| WHAT YOU ARE ASKED TO DO |
Restate every record exactly as it is written, while omitting the pictures it holds.

| ENTRIES SUPPLIED |

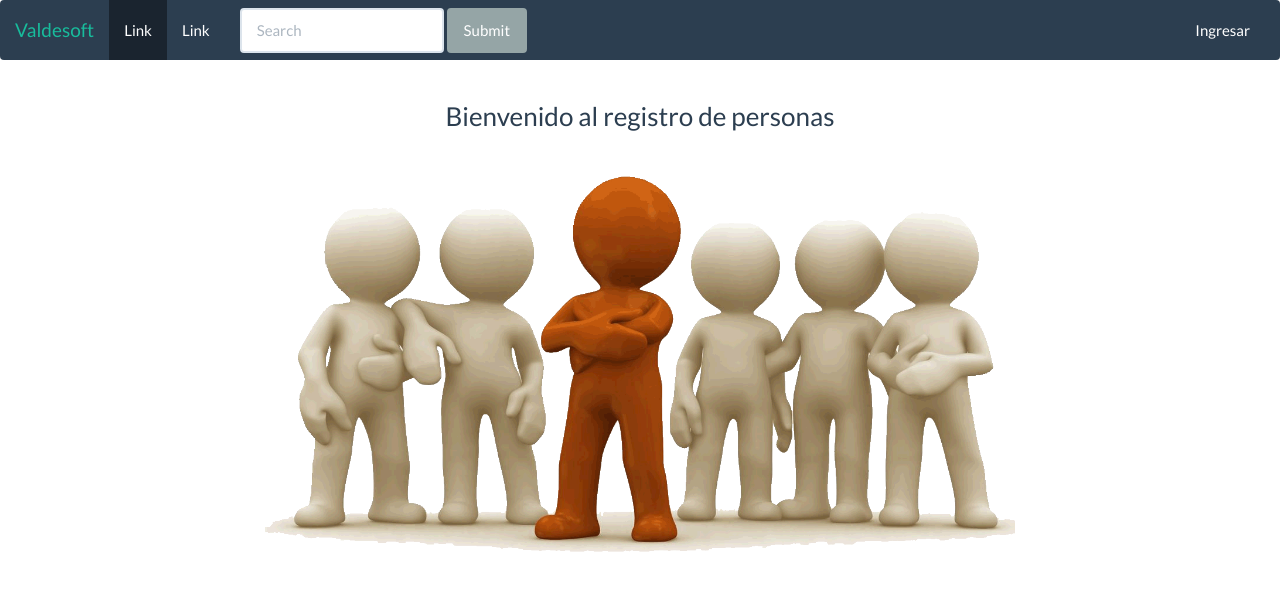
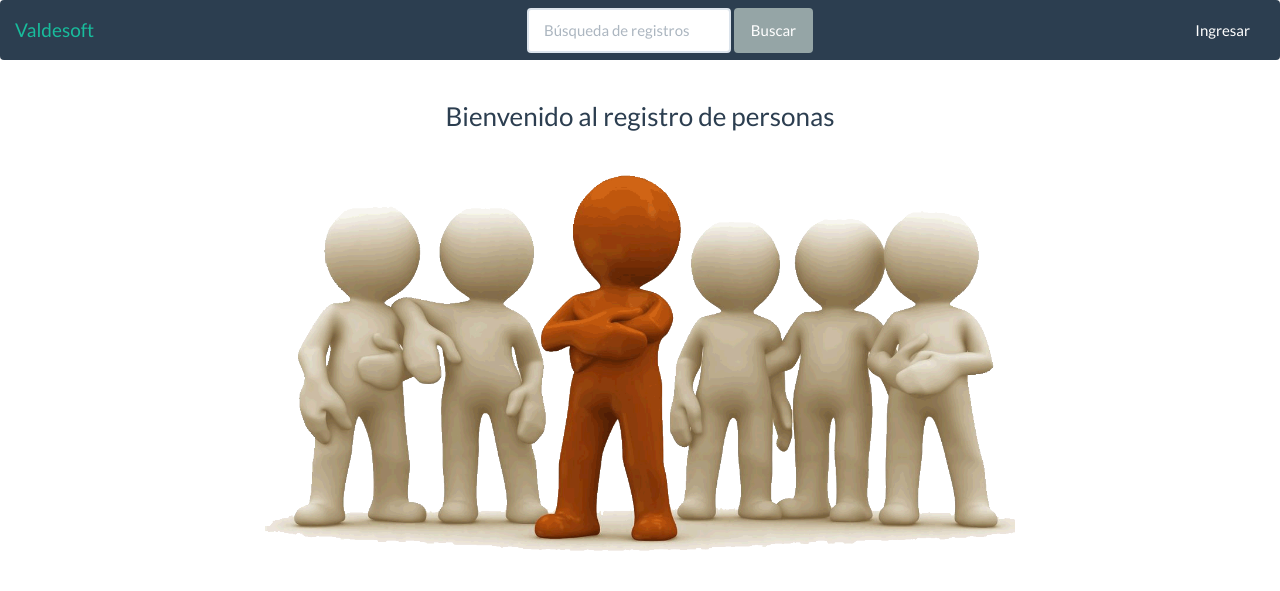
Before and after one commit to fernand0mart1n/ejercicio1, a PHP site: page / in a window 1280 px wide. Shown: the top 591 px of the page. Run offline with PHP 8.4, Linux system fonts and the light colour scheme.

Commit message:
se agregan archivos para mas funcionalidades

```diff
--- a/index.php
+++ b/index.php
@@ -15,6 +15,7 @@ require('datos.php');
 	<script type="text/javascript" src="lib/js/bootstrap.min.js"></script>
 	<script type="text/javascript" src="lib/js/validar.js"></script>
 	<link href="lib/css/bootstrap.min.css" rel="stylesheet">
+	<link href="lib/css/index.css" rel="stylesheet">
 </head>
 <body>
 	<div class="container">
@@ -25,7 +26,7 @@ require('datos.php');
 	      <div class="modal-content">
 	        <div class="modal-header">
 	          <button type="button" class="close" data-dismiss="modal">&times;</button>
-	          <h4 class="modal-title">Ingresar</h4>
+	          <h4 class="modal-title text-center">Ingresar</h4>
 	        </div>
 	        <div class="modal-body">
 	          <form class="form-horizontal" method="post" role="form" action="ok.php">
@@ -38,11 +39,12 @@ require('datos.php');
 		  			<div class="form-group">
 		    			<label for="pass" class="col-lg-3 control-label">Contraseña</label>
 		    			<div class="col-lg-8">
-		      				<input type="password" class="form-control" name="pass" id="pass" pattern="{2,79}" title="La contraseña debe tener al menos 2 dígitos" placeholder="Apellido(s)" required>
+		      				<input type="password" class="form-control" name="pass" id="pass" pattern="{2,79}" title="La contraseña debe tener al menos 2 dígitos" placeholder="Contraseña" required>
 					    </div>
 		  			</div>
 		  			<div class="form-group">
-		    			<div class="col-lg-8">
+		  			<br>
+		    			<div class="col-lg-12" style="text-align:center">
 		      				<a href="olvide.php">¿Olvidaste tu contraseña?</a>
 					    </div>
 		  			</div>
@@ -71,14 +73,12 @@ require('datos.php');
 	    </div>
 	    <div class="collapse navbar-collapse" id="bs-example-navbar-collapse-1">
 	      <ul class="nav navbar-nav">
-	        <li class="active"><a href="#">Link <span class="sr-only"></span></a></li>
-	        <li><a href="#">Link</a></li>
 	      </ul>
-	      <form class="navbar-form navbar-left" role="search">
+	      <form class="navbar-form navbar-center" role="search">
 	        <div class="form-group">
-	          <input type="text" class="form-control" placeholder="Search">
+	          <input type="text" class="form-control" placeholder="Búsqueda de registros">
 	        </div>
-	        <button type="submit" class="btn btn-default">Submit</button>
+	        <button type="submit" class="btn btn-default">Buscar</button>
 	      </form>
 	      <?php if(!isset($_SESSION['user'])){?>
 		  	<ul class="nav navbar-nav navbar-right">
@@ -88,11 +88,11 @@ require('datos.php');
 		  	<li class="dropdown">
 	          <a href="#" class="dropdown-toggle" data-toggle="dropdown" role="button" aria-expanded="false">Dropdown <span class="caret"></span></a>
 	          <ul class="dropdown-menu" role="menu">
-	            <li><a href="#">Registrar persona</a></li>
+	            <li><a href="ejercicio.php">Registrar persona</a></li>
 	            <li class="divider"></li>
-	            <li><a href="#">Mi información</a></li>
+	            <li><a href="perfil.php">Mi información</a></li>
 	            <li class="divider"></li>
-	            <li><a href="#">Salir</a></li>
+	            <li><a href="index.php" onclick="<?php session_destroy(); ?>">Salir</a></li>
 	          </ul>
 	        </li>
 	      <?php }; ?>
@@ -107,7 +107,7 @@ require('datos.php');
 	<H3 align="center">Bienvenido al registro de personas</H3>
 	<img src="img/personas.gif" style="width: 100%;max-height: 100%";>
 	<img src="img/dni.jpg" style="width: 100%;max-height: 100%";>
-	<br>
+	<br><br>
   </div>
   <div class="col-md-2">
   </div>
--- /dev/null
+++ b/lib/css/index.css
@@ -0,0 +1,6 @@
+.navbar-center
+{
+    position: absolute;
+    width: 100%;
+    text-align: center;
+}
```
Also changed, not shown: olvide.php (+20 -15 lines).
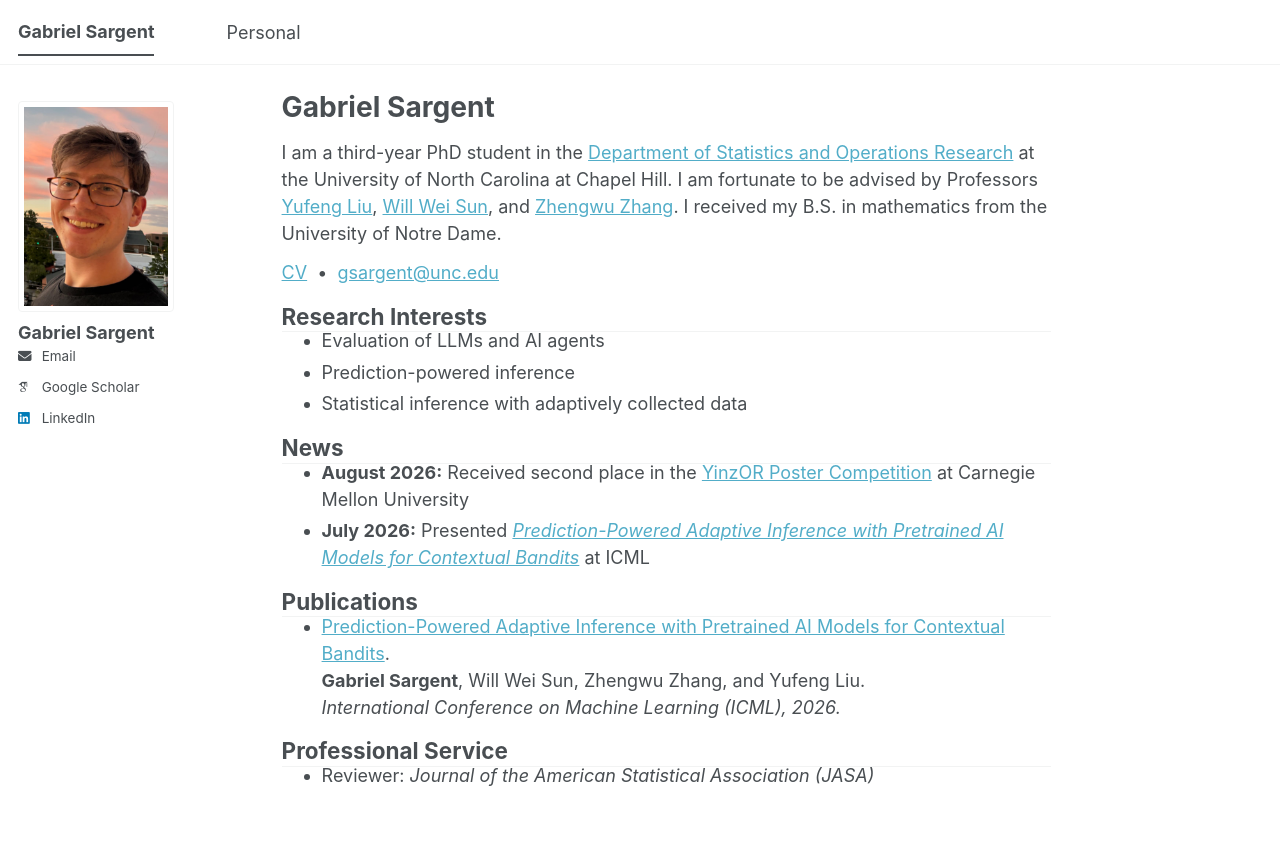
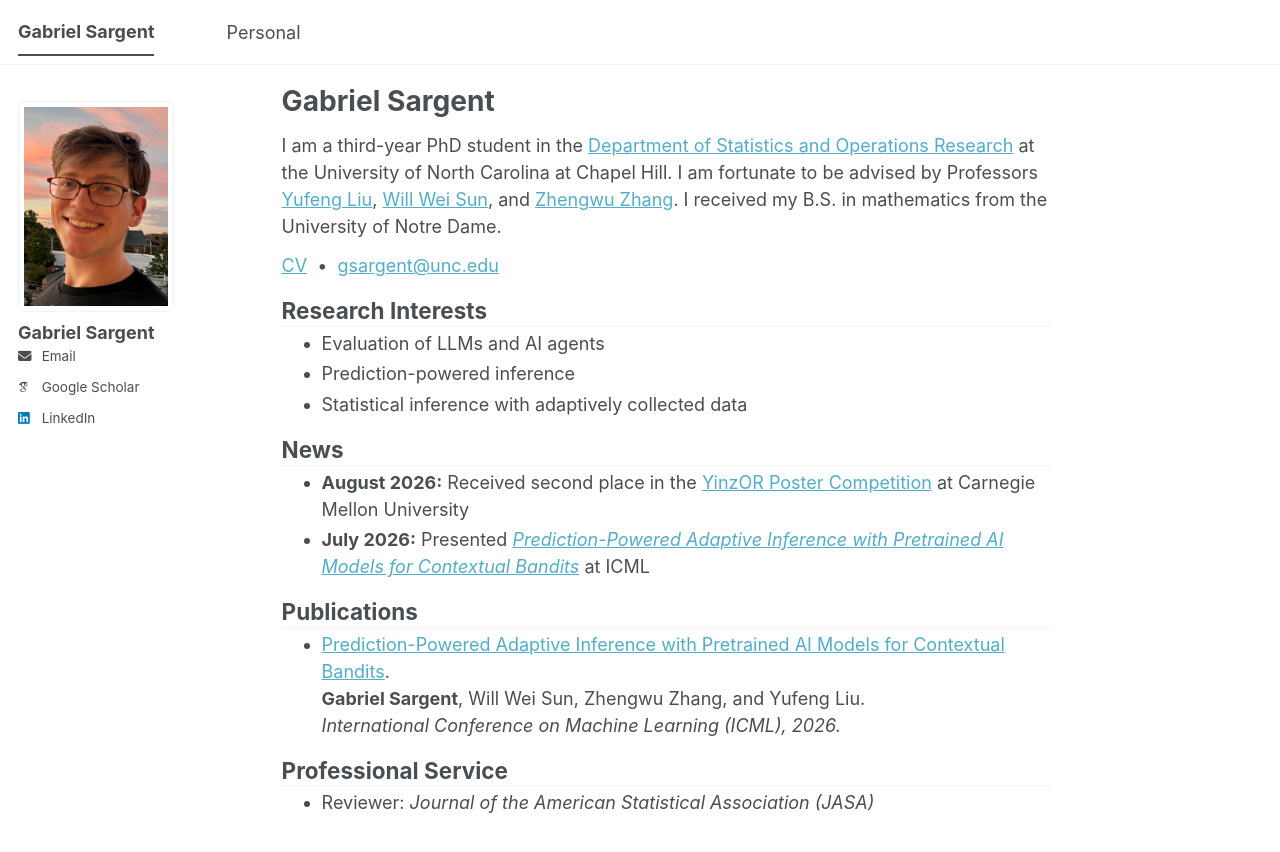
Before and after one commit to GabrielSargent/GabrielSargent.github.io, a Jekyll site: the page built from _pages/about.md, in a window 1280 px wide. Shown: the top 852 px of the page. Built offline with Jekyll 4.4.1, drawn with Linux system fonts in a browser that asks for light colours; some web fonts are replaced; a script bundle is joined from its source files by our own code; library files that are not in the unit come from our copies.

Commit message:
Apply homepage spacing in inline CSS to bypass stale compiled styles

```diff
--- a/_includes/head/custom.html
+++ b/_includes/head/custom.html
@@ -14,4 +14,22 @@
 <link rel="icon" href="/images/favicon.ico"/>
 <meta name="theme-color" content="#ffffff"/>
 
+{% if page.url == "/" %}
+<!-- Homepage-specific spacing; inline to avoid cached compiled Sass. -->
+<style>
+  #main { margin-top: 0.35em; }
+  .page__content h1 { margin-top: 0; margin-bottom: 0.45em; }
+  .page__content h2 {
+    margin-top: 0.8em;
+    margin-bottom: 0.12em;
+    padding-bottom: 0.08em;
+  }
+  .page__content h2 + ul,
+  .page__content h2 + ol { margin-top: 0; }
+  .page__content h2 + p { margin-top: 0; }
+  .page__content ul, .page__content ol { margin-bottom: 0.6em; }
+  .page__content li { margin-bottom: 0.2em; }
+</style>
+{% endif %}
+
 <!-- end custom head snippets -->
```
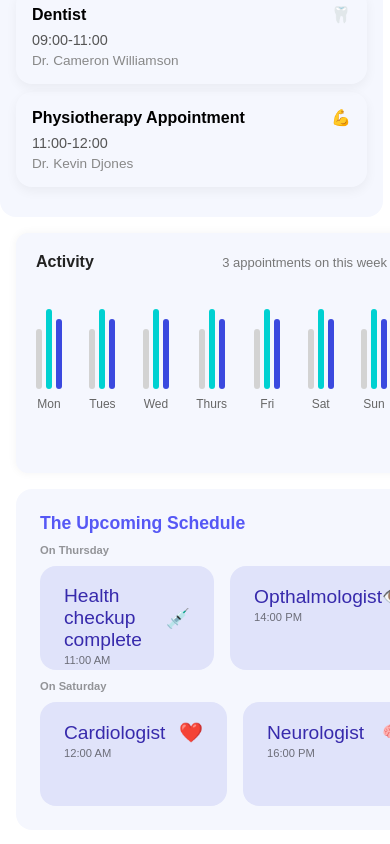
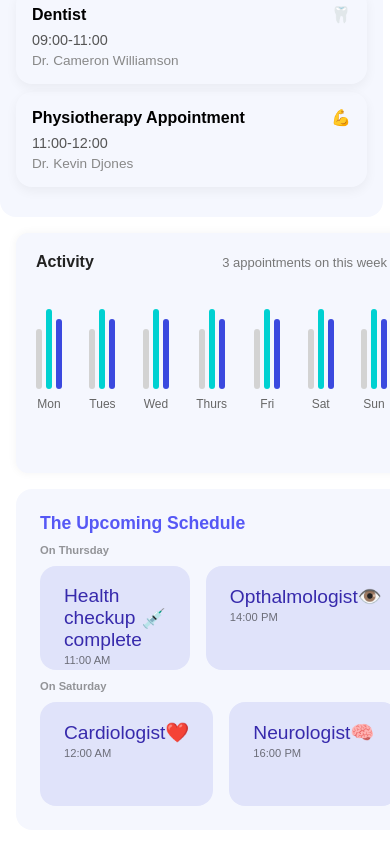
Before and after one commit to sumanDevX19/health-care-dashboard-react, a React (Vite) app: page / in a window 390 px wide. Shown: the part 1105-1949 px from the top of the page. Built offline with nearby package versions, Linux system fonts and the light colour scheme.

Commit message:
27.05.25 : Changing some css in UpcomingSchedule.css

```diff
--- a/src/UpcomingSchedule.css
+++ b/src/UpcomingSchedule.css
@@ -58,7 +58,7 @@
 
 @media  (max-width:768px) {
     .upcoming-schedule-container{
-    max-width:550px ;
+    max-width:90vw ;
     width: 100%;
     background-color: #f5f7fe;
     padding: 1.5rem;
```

| RESPONSE BOX |
Before and after one commit to fernand0mart1n/ejercicio1, a PHP site: page / in a window 1280 px wide. Shown: the top 591 px of the page. Run offline with PHP 8.4, Linux system fonts and the light colour scheme.

Commit message:
se agregan archivos para mas funcionalidades

```diff
--- a/index.php
+++ b/index.php
@@ -15,6 +15,7 @@ require('datos.php');
 	<script type="text/javascript" src="lib/js/bootstrap.min.js"></script>
 	<script type="text/javascript" src="lib/js/validar.js"></script>
 	<link href="lib/css/bootstrap.min.css" rel="stylesheet">
+	<link href="lib/css/index.css" rel="stylesheet">
 </head>
 <body>
 	<div class="container">
@@ -25,7 +26,7 @@ require('datos.php');
 	      <div class="modal-content">
 	        <div class="modal-header">
 	          <button type="button" class="close" data-dismiss="modal">&times;</button>
-	          <h4 class="modal-title">Ingresar</h4>
+	          <h4 class="modal-title text-center">Ingresar</h4>
 	        </div>
 	        <div class="modal-body">
 	          <form class="form-horizontal" method="post" role="form" action="ok.php">
@@ -38,11 +39,12 @@ require('datos.php');
 		  			<div class="form-group">
 		    			<label for="pass" class="col-lg-3 control-label">Contraseña</label>
 		    			<div class="col-lg-8">
-		      				<input type="password" class="form-control" name="pass" id="pass" pattern="{2,79}" title="La contraseña debe tener al menos 2 dígitos" placeholder="Apellido(s)" required>
+		      				<input type="password" class="form-control" name="pass" id="pass" pattern="{2,79}" title="La contraseña debe tener al menos 2 dígitos" placeholder="Contraseña" required>
 					    </div>
 		  			</div>
 		  			<div class="form-group">
-		    			<div class="col-lg-8">
+		  			<br>
+		    			<div class="col-lg-12" style="text-align:center">
 		      				<a href="olvide.php">¿Olvidaste tu contraseña?</a>
 					    </div>
 		  			</div>
@@ -71,14 +73,12 @@ require('datos.php');
 	    </div>
 	    <div class="collapse navbar-collapse" id="bs-example-navbar-collapse-1">
 	      <ul class="nav navbar-nav">
-	        <li class="active"><a href="#">Link <span class="sr-only"></span></a></li>
-	        <li><a href="#">Link</a></li>
 	      </ul>
-	      <form class="navbar-form navbar-left" role="search">
+	      <form class="navbar-form navbar-center" role="search">
 	        <div class="form-group">
-	          <input type="text" class="form-control" placeholder="Search">
+	          <input type="text" class="form-control" placeholder="Búsqueda de registros">
 	        </div>
-	        <button type="submit" class="btn btn-default">Submit</button>
+	        <button type="submit" class="btn btn-default">Buscar</button>
 	      </form>
 	      <?php if(!isset($_SESSION['user'])){?>
 		  	<ul class="nav navbar-nav navbar-right">
@@ -88,11 +88,11 @@ require('datos.php');
 		  	<li class="dropdown">
 	          <a href="#" class="dropdown-toggle" data-toggle="dropdown" role="button" aria-expanded="false">Dropdown <span class="caret"></span></a>
 	          <ul class="dropdown-menu" role="menu">
-	            <li><a href="#">Registrar persona</a></li>
+	            <li><a href="ejercicio.php">Registrar persona</a></li>
 	            <li class="divider"></li>
-	            <li><a href="#">Mi información</a></li>
+	            <li><a href="perfil.php">Mi información</a></li>
 	            <li class="divider"></li>
-	            <li><a href="#">Salir</a></li>
+	            <li><a href="index.php" onclick="<?php session_destroy(); ?>">Salir</a></li>
 	          </ul>
 	        </li>
 	      <?php }; ?>
@@ -107,7 +107,7 @@ require('datos.php');
 	<H3 align="center">Bienvenido al registro de personas</H3>
 	<img src="img/personas.gif" style="width: 100%;max-height: 100%";>
 	<img src="img/dni.jpg" style="width: 100%;max-height: 100%";>
-	<br>
+	<br><br>
   </div>
   <div class="col-md-2">
   </div>
--- /dev/null
+++ b/lib/css/index.css
@@ -0,0 +1,6 @@
+.navbar-center
+{
+    position: absolute;
+    width: 100%;
+    text-align: center;
+}
```
Also changed, not shown: olvide.php (+20 -15 lines).
Before and after one commit to GabrielSargent/GabrielSargent.github.io, a Jekyll site: the page built from _pages/about.md, in a window 1280 px wide. Shown: the top 852 px of the page. Built offline with Jekyll 4.4.1, drawn with Linux system fonts in a browser that asks for light colours; some web fonts are replaced; a script bundle is joined from its source files by our own code; library files that are not in the unit come from our copies.

Commit message:
Apply homepage spacing in inline CSS to bypass stale compiled styles

```diff
--- a/_includes/head/custom.html
+++ b/_includes/head/custom.html
@@ -14,4 +14,22 @@
 <link rel="icon" href="/images/favicon.ico"/>
 <meta name="theme-color" content="#ffffff"/>
 
+{% if page.url == "/" %}
+<!-- Homepage-specific spacing; inline to avoid cached compiled Sass. -->
+<style>
+  #main { margin-top: 0.35em; }
+  .page__content h1 { margin-top: 0; margin-bottom: 0.45em; }
+  .page__content h2 {
+    margin-top: 0.8em;
+    margin-bottom: 0.12em;
+    padding-bottom: 0.08em;
+  }
+  .page__content h2 + ul,
+  .page__content h2 + ol { margin-top: 0; }
+  .page__content h2 + p { margin-top: 0; }
+  .page__content ul, .page__content ol { margin-bottom: 0.6em; }
+  .page__content li { margin-bottom: 0.2em; }
+</style>
+{% endif %}
+
 <!-- end custom head snippets -->
```
Before and after one commit to sumanDevX19/health-care-dashboard-react, a React (Vite) app: page / in a window 390 px wide. Shown: the part 1105-1949 px from the top of the page. Built offline with nearby package versions, Linux system fonts and the light colour scheme.

Commit message:
27.05.25 : Changing some css in UpcomingSchedule.css

```diff
--- a/src/UpcomingSchedule.css
+++ b/src/UpcomingSchedule.css
@@ -58,7 +58,7 @@
 
 @media  (max-width:768px) {
     .upcoming-schedule-container{
-    max-width:550px ;
+    max-width:90vw ;
     width: 100%;
     background-color: #f5f7fe;
     padding: 1.5rem;
```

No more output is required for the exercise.